Exercise brief: Copy out the data below. Leave nothing out and alter nothing.

Data shown:
* * * *

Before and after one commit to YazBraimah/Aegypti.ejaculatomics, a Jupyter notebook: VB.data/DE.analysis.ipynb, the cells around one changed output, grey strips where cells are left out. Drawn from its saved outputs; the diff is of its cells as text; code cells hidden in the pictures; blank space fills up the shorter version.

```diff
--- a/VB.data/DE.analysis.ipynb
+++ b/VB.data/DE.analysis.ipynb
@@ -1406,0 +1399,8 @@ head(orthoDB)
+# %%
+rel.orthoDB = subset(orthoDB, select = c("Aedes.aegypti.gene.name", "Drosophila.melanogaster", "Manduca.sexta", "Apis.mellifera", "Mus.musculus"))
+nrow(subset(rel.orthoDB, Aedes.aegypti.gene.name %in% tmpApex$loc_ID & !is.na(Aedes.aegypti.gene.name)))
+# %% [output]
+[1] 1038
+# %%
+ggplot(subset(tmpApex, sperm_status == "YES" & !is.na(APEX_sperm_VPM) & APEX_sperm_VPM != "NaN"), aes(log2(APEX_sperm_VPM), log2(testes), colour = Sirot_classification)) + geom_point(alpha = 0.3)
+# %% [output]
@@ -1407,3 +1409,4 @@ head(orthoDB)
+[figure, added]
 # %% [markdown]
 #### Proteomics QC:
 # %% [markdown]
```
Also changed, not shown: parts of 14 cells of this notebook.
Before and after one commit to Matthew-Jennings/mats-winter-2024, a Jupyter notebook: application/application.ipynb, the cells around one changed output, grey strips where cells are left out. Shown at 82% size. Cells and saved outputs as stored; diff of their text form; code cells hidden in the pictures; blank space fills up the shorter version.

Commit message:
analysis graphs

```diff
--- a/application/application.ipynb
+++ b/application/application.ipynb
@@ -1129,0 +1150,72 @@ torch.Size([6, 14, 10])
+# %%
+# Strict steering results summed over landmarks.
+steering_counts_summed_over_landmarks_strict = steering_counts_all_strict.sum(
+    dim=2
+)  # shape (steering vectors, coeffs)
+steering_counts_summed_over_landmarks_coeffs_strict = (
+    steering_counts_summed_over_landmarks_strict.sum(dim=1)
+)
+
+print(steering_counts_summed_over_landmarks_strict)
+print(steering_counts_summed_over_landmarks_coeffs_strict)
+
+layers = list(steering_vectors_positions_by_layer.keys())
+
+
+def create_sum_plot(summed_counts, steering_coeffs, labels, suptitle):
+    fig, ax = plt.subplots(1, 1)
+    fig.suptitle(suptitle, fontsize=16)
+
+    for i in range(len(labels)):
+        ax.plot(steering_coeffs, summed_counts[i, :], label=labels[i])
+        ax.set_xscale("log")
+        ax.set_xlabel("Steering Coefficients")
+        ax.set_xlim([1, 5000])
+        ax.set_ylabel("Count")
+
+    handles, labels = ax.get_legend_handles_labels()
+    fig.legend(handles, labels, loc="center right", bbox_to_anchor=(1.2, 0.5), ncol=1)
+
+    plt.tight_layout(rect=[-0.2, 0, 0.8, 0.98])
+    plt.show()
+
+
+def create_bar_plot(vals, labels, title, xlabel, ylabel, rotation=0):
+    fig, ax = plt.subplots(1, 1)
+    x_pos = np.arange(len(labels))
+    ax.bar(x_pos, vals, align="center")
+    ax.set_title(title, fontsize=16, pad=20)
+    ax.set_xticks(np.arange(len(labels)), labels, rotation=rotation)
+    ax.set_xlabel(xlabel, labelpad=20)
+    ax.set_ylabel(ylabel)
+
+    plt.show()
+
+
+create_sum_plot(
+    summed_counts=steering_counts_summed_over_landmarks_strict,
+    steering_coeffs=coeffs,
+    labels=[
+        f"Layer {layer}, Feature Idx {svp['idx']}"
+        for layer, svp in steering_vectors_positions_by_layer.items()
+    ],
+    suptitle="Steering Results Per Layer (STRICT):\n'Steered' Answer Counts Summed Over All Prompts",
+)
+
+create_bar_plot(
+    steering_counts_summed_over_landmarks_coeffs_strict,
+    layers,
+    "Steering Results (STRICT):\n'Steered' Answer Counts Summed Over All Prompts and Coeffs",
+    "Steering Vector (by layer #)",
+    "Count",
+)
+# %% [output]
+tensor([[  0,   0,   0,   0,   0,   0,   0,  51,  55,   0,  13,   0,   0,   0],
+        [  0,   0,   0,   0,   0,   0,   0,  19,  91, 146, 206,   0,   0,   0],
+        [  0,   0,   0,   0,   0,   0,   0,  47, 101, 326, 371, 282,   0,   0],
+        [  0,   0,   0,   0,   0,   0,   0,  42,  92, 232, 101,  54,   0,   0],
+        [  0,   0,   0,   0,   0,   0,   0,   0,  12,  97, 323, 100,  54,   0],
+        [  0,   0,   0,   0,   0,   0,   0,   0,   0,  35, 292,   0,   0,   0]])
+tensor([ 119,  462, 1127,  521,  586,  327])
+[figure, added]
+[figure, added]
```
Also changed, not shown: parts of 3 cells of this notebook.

* * * *

Result of the exercise:
Before and after one commit to YazBraimah/Aegypti.ejaculatomics, a Jupyter notebook: VB.data/DE.analysis.ipynb, the cells around one changed output, grey strips where cells are left out. Drawn from its saved outputs; the diff is of its cells as text; code cells hidden in the pictures; blank space fills up the shorter version.

```diff
--- a/VB.data/DE.analysis.ipynb
+++ b/VB.data/DE.analysis.ipynb
@@ -1406,0 +1399,8 @@ head(orthoDB)
+# %%
+rel.orthoDB = subset(orthoDB, select = c("Aedes.aegypti.gene.name", "Drosophila.melanogaster", "Manduca.sexta", "Apis.mellifera", "Mus.musculus"))
+nrow(subset(rel.orthoDB, Aedes.aegypti.gene.name %in% tmpApex$loc_ID & !is.na(Aedes.aegypti.gene.name)))
+# %% [output]
+[1] 1038
+# %%
+ggplot(subset(tmpApex, sperm_status == "YES" & !is.na(APEX_sperm_VPM) & APEX_sperm_VPM != "NaN"), aes(log2(APEX_sperm_VPM), log2(testes), colour = Sirot_classification)) + geom_point(alpha = 0.3)
+# %% [output]
@@ -1407,3 +1409,4 @@ head(orthoDB)
+[figure, added]
 # %% [markdown]
 #### Proteomics QC:
 # %% [markdown]
```
Also changed, not shown: parts of 14 cells of this notebook.
Before and after one commit to Matthew-Jennings/mats-winter-2024, a Jupyter notebook: application/application.ipynb, the cells around one changed output, grey strips where cells are left out. Shown at 82% size. Cells and saved outputs as stored; diff of their text form; code cells hidden in the pictures; blank space fills up the shorter version.

Commit message:
analysis graphs

```diff
--- a/application/application.ipynb
+++ b/application/application.ipynb
@@ -1129,0 +1150,72 @@ torch.Size([6, 14, 10])
+# %%
+# Strict steering results summed over landmarks.
+steering_counts_summed_over_landmarks_strict = steering_counts_all_strict.sum(
+    dim=2
+)  # shape (steering vectors, coeffs)
+steering_counts_summed_over_landmarks_coeffs_strict = (
+    steering_counts_summed_over_landmarks_strict.sum(dim=1)
+)
+
+print(steering_counts_summed_over_landmarks_strict)
+print(steering_counts_summed_over_landmarks_coeffs_strict)
+
+layers = list(steering_vectors_positions_by_layer.keys())
+
+
+def create_sum_plot(summed_counts, steering_coeffs, labels, suptitle):
+    fig, ax = plt.subplots(1, 1)
+    fig.suptitle(suptitle, fontsize=16)
+
+    for i in range(len(labels)):
+        ax.plot(steering_coeffs, summed_counts[i, :], label=labels[i])
+        ax.set_xscale("log")
+        ax.set_xlabel("Steering Coefficients")
+        ax.set_xlim([1, 5000])
+        ax.set_ylabel("Count")
+
+    handles, labels = ax.get_legend_handles_labels()
+    fig.legend(handles, labels, loc="center right", bbox_to_anchor=(1.2, 0.5), ncol=1)
+
+    plt.tight_layout(rect=[-0.2, 0, 0.8, 0.98])
+    plt.show()
+
+
+def create_bar_plot(vals, labels, title, xlabel, ylabel, rotation=0):
+    fig, ax = plt.subplots(1, 1)
+    x_pos = np.arange(len(labels))
+    ax.bar(x_pos, vals, align="center")
+    ax.set_title(title, fontsize=16, pad=20)
+    ax.set_xticks(np.arange(len(labels)), labels, rotation=rotation)
+    ax.set_xlabel(xlabel, labelpad=20)
+    ax.set_ylabel(ylabel)
+
+    plt.show()
+
+
+create_sum_plot(
+    summed_counts=steering_counts_summed_over_landmarks_strict,
+    steering_coeffs=coeffs,
+    labels=[
+        f"Layer {layer}, Feature Idx {svp['idx']}"
+        for layer, svp in steering_vectors_positions_by_layer.items()
+    ],
+    suptitle="Steering Results Per Layer (STRICT):\n'Steered' Answer Counts Summed Over All Prompts",
+)
+
+create_bar_plot(
+    steering_counts_summed_over_landmarks_coeffs_strict,
+    layers,
+    "Steering Results (STRICT):\n'Steered' Answer Counts Summed Over All Prompts and Coeffs",
+    "Steering Vector (by layer #)",
+    "Count",
+)
+# %% [output]
+tensor([[  0,   0,   0,   0,   0,   0,   0,  51,  55,   0,  13,   0,   0,   0],
+        [  0,   0,   0,   0,   0,   0,   0,  19,  91, 146, 206,   0,   0,   0],
+        [  0,   0,   0,   0,   0,   0,   0,  47, 101, 326, 371, 282,   0,   0],
+        [  0,   0,   0,   0,   0,   0,   0,  42,  92, 232, 101,  54,   0,   0],
+        [  0,   0,   0,   0,   0,   0,   0,   0,  12,  97, 323, 100,  54,   0],
+        [  0,   0,   0,   0,   0,   0,   0,   0,   0,  35, 292,   0,   0,   0]])
+tensor([ 119,  462, 1127,  521,  586,  327])
+[figure, added]
+[figure, added]
```
Also changed, not shown: parts of 3 cells of this notebook.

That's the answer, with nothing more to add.